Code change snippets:
↓

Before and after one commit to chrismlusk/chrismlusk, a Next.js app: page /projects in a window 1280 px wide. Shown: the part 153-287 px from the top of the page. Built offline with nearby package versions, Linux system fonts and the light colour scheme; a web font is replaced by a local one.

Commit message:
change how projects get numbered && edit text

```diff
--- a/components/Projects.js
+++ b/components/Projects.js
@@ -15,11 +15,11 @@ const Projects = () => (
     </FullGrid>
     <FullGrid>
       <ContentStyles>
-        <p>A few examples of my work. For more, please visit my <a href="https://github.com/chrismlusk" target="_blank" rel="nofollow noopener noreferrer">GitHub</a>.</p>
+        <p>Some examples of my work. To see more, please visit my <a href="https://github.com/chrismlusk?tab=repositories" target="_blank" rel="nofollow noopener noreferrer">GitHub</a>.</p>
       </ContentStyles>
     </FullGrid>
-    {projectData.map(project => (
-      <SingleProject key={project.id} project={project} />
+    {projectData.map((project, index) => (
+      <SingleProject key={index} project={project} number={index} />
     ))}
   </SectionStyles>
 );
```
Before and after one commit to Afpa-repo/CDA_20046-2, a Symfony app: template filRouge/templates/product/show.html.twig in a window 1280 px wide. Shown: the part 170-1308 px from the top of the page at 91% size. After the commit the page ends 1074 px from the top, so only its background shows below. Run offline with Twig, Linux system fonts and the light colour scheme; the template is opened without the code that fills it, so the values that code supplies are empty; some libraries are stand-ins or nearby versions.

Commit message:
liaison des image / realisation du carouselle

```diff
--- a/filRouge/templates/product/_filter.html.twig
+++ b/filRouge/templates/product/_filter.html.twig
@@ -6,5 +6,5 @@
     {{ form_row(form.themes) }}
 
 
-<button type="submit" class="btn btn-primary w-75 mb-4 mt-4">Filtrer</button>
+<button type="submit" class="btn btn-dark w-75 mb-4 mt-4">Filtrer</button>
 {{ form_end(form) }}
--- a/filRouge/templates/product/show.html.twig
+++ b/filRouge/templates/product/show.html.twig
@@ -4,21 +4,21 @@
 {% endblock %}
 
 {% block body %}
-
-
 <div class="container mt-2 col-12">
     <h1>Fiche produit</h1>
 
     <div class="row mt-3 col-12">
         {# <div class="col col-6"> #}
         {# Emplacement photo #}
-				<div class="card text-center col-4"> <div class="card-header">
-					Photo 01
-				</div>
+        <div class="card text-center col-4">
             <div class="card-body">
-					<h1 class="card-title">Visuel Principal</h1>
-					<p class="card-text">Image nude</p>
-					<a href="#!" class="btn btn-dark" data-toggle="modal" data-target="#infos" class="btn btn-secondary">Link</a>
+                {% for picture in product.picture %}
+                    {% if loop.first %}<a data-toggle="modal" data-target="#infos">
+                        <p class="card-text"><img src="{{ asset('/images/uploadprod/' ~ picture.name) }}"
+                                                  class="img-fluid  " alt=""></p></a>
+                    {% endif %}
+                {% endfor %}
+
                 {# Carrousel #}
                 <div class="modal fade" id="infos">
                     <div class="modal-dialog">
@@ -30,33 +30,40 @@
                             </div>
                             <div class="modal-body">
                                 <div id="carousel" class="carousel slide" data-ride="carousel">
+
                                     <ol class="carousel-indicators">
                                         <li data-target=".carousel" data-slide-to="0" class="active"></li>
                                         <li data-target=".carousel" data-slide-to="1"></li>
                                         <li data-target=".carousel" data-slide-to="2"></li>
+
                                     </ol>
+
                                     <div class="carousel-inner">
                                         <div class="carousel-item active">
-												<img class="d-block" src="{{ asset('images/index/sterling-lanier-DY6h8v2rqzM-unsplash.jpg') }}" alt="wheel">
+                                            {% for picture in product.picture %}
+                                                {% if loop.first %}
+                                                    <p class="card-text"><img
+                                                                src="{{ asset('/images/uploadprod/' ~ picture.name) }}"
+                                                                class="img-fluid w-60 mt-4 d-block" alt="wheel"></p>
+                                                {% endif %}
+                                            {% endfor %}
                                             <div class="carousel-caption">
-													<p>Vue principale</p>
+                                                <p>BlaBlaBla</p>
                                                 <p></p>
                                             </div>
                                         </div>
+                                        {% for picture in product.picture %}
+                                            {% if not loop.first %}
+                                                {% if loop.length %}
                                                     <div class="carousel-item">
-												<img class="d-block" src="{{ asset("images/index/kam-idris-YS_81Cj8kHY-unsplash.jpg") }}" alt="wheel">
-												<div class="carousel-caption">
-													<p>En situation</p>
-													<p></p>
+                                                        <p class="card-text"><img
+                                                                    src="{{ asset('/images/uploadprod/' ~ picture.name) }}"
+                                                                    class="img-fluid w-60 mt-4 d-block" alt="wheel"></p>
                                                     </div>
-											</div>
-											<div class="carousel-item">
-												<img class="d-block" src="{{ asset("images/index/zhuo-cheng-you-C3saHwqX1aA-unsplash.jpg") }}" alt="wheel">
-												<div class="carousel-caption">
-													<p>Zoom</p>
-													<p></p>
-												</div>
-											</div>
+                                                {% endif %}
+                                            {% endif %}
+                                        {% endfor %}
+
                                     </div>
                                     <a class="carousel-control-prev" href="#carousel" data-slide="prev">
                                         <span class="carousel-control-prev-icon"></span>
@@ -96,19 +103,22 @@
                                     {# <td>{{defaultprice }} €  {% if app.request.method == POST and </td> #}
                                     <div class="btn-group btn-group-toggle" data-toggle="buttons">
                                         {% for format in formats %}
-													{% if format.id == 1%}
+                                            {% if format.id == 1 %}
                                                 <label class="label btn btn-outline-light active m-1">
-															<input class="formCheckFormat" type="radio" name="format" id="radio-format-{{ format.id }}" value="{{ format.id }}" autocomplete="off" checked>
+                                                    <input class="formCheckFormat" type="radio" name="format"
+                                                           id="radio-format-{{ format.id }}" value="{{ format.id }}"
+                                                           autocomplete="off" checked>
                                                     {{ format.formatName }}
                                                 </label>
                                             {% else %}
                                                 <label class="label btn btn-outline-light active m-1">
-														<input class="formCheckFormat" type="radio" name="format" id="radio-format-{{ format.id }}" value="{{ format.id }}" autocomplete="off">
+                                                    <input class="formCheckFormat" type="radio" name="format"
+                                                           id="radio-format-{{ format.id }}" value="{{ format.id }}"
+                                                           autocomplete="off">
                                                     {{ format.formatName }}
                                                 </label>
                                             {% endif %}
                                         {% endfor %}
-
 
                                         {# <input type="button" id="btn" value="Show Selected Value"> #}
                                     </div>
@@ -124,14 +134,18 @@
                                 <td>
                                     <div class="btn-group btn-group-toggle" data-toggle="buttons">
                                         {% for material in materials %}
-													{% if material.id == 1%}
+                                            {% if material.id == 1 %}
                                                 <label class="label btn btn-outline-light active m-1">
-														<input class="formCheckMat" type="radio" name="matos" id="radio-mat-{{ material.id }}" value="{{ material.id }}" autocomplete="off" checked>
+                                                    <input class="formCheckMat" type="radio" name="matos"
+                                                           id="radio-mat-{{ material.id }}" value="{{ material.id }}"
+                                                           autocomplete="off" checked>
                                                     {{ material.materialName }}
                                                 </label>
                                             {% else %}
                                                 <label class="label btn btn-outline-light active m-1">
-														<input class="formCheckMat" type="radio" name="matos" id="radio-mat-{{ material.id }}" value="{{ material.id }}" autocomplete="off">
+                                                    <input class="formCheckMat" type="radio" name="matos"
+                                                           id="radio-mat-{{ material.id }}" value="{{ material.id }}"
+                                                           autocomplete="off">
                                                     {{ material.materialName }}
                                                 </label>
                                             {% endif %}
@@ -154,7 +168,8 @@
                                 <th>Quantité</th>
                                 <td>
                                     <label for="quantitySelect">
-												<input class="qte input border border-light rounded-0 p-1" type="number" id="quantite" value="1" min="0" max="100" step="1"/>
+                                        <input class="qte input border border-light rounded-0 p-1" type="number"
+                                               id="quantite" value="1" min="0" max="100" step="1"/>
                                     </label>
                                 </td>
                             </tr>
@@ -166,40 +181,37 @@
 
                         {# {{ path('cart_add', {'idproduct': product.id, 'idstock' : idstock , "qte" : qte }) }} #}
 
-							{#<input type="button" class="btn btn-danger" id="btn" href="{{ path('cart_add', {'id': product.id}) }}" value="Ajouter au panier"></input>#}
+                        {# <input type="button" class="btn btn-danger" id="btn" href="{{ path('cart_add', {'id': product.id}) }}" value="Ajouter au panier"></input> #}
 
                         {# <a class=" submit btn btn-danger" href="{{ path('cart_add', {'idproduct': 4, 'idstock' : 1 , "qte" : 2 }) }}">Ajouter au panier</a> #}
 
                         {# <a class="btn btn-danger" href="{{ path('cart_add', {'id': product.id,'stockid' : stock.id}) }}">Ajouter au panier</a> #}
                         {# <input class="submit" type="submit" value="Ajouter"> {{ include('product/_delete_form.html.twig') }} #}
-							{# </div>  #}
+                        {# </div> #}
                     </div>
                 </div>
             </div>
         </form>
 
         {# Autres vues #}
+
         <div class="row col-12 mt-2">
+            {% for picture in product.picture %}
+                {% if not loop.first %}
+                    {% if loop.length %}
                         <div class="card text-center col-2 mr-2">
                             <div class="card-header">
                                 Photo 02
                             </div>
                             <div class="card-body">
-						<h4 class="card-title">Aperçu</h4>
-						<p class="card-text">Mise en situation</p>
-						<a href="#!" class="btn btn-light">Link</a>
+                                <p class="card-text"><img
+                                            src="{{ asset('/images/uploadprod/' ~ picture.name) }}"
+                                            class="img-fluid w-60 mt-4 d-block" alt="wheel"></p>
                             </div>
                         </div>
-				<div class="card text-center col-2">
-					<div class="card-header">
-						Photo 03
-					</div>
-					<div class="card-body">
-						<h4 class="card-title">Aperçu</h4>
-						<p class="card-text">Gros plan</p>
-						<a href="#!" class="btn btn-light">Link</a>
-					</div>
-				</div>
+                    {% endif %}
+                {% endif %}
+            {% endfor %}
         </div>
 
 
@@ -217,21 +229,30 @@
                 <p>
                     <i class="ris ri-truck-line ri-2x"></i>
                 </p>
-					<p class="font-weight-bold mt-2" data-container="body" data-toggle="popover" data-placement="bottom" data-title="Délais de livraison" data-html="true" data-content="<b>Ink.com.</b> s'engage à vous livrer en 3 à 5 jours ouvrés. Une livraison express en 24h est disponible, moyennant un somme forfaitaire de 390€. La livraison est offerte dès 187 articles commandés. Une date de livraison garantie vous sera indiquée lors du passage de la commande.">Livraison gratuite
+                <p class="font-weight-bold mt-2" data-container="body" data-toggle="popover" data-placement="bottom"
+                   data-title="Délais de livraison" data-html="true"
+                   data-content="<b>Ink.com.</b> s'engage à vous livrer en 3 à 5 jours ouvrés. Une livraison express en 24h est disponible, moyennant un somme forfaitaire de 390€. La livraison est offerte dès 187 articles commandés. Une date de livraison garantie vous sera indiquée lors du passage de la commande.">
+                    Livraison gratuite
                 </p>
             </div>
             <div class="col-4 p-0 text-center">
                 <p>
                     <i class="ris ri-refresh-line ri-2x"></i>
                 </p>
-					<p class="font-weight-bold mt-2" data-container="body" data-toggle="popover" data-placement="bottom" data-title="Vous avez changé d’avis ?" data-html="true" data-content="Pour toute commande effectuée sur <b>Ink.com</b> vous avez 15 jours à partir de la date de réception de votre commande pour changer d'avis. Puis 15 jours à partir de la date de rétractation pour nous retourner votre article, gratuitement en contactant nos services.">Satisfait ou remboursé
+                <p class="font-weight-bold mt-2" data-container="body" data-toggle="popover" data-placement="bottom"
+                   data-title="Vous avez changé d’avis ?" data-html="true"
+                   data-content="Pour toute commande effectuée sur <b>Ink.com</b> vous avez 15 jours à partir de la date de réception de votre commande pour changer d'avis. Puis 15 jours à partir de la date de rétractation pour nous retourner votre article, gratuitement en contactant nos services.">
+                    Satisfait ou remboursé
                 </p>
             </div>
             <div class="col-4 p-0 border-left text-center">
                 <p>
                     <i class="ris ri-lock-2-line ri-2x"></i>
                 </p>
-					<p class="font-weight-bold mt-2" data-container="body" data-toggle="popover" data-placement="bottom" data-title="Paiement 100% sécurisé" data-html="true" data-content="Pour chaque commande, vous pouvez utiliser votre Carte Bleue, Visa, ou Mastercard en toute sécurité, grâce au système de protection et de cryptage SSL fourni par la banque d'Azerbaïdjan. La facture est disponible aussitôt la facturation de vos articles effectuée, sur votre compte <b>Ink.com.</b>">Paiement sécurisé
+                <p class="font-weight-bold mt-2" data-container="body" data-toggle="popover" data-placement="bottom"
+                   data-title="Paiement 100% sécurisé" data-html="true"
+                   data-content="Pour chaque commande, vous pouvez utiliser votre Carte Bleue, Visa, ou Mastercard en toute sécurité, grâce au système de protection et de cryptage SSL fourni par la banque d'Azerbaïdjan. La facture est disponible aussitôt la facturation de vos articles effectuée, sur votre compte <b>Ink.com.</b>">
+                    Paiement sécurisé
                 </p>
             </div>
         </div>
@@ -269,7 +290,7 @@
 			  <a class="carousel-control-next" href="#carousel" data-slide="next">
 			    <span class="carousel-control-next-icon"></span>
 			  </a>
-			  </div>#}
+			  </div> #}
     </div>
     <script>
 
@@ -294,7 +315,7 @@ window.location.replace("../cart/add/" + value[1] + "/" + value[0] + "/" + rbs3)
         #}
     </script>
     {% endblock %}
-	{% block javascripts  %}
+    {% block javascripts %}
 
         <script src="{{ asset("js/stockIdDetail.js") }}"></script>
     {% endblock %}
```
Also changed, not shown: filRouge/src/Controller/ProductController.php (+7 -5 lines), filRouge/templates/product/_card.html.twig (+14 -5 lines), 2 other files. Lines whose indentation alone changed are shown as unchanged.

↑

Task item: Nothing but the lines with "infos" should be returned, copied from the entries above.

Exercise solution:
-					<a href="#!" class="btn btn-dark" data-toggle="modal" data-target="#infos" class="btn btn-secondary">Link</a>
+                    {% if loop.first %}<a data-toggle="modal" data-target="#infos">
                 <div class="modal fade" id="infos">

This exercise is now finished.